__Exercise description__: Return a copy of every line in the data below that contains "frame".

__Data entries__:

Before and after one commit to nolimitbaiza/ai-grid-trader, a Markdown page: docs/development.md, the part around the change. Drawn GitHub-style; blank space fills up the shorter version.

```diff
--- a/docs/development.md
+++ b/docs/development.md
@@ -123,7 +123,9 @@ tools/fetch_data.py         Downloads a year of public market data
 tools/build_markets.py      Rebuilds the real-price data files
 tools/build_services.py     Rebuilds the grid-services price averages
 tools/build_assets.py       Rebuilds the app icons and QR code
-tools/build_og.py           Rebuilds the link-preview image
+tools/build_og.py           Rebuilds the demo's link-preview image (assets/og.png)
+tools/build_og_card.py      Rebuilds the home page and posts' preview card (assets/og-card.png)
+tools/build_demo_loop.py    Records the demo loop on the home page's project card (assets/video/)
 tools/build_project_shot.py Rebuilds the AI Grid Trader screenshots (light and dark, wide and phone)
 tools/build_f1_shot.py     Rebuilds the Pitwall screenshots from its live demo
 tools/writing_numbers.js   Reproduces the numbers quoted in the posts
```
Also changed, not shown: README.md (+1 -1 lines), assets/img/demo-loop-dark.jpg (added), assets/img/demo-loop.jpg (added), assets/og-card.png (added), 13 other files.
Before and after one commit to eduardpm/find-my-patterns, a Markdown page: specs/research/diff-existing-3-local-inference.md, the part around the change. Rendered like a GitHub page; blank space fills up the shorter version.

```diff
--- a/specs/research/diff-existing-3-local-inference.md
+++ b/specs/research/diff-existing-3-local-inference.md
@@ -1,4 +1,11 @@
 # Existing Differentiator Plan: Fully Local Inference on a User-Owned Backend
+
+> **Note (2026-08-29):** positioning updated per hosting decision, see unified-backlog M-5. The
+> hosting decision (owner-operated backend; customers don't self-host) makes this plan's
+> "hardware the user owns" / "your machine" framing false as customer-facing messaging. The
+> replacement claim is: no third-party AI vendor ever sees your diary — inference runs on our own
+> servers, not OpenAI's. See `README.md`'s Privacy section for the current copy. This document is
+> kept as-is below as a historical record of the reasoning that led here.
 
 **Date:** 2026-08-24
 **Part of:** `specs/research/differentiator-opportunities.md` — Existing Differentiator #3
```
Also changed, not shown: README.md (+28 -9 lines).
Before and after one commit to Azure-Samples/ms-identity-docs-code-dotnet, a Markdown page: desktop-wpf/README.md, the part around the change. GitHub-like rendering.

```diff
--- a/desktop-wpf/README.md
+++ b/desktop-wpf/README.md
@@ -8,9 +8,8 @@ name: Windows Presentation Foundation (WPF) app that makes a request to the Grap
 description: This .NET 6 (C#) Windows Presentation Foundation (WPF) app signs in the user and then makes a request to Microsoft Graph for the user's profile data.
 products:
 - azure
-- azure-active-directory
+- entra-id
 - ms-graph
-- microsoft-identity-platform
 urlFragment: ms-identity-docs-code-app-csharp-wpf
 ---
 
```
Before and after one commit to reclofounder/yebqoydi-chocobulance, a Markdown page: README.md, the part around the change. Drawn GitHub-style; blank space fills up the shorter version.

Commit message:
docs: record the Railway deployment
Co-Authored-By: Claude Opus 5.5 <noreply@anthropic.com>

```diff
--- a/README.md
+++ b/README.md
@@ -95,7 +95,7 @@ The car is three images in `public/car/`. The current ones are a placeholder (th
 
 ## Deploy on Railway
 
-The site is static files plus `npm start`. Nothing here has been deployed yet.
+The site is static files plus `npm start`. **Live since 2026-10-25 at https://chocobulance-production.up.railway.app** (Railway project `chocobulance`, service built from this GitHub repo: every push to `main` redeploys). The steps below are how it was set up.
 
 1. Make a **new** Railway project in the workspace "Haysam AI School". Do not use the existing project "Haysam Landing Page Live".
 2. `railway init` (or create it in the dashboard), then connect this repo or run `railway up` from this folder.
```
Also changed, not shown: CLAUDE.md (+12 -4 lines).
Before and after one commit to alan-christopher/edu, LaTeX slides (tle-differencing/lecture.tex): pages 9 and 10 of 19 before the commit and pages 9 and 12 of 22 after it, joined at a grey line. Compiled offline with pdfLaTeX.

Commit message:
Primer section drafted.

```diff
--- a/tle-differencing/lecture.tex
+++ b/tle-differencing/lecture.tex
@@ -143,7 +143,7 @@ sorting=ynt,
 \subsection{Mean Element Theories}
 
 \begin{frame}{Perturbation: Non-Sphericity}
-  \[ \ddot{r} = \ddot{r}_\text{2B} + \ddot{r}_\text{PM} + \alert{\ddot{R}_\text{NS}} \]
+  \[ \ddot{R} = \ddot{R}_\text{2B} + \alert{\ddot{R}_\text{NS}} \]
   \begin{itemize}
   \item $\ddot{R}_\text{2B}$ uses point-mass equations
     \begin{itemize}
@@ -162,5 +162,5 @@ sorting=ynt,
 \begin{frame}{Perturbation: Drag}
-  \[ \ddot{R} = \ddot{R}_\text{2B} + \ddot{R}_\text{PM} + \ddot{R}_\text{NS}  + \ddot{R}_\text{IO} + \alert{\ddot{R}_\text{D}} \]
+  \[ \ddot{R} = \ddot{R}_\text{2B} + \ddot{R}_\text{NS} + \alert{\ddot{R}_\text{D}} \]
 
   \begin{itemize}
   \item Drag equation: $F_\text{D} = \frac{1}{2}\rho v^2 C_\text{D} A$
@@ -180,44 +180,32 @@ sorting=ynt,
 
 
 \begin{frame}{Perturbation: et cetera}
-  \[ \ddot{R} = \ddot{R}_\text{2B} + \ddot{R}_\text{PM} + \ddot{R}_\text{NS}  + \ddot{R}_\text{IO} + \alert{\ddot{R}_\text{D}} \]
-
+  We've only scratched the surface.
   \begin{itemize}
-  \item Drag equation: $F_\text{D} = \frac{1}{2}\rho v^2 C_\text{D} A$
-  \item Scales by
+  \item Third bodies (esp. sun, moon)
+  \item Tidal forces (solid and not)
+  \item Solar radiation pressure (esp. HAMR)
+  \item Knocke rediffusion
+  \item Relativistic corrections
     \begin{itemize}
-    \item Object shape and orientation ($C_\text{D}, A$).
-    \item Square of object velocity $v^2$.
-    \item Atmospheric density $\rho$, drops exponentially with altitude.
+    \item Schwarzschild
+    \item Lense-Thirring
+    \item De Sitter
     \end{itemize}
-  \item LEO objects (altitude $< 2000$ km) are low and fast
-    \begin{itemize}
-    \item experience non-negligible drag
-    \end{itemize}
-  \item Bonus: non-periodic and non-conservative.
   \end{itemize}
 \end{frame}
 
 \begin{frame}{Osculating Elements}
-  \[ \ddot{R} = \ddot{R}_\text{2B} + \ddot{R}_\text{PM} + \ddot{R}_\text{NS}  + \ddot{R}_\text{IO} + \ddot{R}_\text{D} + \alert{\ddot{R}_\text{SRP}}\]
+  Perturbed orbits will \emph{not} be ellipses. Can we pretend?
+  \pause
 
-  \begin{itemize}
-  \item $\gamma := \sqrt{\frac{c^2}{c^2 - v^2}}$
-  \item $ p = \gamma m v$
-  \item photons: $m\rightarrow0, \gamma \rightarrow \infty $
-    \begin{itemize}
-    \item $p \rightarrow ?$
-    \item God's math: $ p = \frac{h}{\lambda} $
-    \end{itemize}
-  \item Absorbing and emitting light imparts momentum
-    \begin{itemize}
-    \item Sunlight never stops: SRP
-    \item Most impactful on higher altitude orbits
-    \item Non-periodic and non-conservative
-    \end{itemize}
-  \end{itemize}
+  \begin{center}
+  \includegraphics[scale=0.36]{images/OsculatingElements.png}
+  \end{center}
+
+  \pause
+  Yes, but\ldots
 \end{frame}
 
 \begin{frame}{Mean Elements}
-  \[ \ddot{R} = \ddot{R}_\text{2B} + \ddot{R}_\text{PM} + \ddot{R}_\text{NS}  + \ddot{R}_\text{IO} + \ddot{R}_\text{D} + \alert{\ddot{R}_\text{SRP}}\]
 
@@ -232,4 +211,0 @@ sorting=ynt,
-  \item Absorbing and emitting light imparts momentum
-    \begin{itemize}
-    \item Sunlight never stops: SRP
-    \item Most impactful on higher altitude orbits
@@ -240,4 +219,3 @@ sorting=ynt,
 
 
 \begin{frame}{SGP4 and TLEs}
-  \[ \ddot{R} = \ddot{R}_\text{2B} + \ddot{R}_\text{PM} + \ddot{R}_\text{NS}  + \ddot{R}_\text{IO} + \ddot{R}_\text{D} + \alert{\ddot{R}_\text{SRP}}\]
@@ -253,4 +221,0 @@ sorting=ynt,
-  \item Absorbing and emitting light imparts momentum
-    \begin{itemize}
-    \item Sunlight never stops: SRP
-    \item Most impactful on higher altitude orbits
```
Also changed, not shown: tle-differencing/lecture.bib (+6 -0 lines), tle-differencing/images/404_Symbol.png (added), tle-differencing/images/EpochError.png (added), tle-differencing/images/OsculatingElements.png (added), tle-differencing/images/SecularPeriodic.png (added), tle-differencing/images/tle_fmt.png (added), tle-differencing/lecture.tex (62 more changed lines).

__Answer space__:
 \begin{frame}{Perturbation: Non-Sphericity}
 \begin{frame}{Perturbation: Drag}
 \begin{frame}{Perturbation: et cetera}
 \end{frame}
 \begin{frame}{Osculating Elements}
 \end{frame}
 \begin{frame}{Mean Elements}
 \begin{frame}{SGP4 and TLEs}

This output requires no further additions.